It is true, as both Blyth and economist of the moment Thomas Piketty note, that considerably higher tax rates for corporation and the wealthy will not damage economic growth. Blyth quotes the conclusion of a 2012 US Congressional report to the effect that reductions in the top rate of tax and capital gains tax over the last 65 years “do not appear correlated with economic growth”.
Gross International Problem
The problem is that economic growth has been steadily declining for reasons other than the direction of the top rate of tax, a feature of the recent economic history Blyth doesn’t even acknowledge. In every region of the world, economic growth was higher between 1950 and 1973 than it has been between 1973 and 2008. In Western Europe, annual growth of 4 per cent has become growth of 1.8 per cent. In the US, 2.4 per cent has tapered down to 1.8 per cent. In Japan, growth has fallen by an astonishing 75%. As it became more difficult to make high profits through the manufacture of products, as growth hit a brick wall in other words, finance became irresistibly alluring to companies. But the spectacular growth of the finance industry resulted in the shuddering crash of 2008.
And this is what makes Blyth’s conclusion unconvincing. He actually, ironically, takes a leaf from the American 1930s liquidationist book, and says, in retrospect, the government shouldn’t have intervened in 2008. We should have let the banks go under. “Bailing led to debt. Debt led to crisis. Crisis led to austerity,” he writes. “Perhaps we could have avoided this sequence.” I agree. In future, don’t bail.

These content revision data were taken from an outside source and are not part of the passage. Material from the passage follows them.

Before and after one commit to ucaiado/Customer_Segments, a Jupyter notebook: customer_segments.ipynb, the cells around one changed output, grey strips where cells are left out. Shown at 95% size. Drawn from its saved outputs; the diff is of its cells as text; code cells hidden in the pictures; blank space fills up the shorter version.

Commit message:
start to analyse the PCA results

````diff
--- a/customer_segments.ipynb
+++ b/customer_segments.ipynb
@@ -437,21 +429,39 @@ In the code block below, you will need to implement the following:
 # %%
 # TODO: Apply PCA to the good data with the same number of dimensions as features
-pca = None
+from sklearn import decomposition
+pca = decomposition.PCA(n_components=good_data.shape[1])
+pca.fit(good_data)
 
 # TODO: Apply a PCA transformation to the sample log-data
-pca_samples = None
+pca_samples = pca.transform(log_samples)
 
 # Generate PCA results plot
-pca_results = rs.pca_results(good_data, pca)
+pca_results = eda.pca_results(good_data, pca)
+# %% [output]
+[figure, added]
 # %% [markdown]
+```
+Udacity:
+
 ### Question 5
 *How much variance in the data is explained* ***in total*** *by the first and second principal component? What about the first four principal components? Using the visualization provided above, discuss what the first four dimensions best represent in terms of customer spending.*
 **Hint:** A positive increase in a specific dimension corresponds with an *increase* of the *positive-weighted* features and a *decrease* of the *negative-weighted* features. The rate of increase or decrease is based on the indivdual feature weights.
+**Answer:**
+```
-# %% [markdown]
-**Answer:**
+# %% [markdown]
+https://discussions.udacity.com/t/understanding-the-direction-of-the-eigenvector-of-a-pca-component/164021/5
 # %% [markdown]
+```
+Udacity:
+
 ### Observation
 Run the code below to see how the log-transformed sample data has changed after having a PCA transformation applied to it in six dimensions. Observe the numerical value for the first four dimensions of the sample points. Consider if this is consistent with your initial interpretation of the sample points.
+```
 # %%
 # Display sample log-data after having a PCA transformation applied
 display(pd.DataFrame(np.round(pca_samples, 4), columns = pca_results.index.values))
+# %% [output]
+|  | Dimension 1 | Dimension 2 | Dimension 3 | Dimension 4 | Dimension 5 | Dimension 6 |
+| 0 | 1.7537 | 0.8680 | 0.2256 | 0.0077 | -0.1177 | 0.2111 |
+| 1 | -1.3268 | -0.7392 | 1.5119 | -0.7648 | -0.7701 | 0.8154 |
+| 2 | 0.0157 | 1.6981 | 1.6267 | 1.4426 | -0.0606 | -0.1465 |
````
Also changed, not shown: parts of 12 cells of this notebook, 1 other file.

But he goes on to argue that bailing merely saved a financial industry that had probably exhausted its own growth model anyway. “We may have impoverished a few million people to save an industry of dubious social utility that is now on its last legs.” The intractable problem is that finance was itself a response to the exhaustion of a growth model. If finance is now exhausted as a profit-making machine, what are you left with? A finance-driven economy may be an accident waiting to happen, but western countries can’t plausibly re-industrialise. As economists John Bellamy Foster and Robert W. McChesney point out in The Endless Crisis, we find ourselves in trap. Once a crash occurs, the political authorities can think of nothing but re-installing the casino economy because the real economy is irretrievably stagnant. But that just makes further crashes all but inevitable.
The enduring thought left by Blyth’s book is that, though austerity involves the unnecessary impoverishment of millions, while this economic system remain intact there are no easy answers.
Here is part one
Here is part one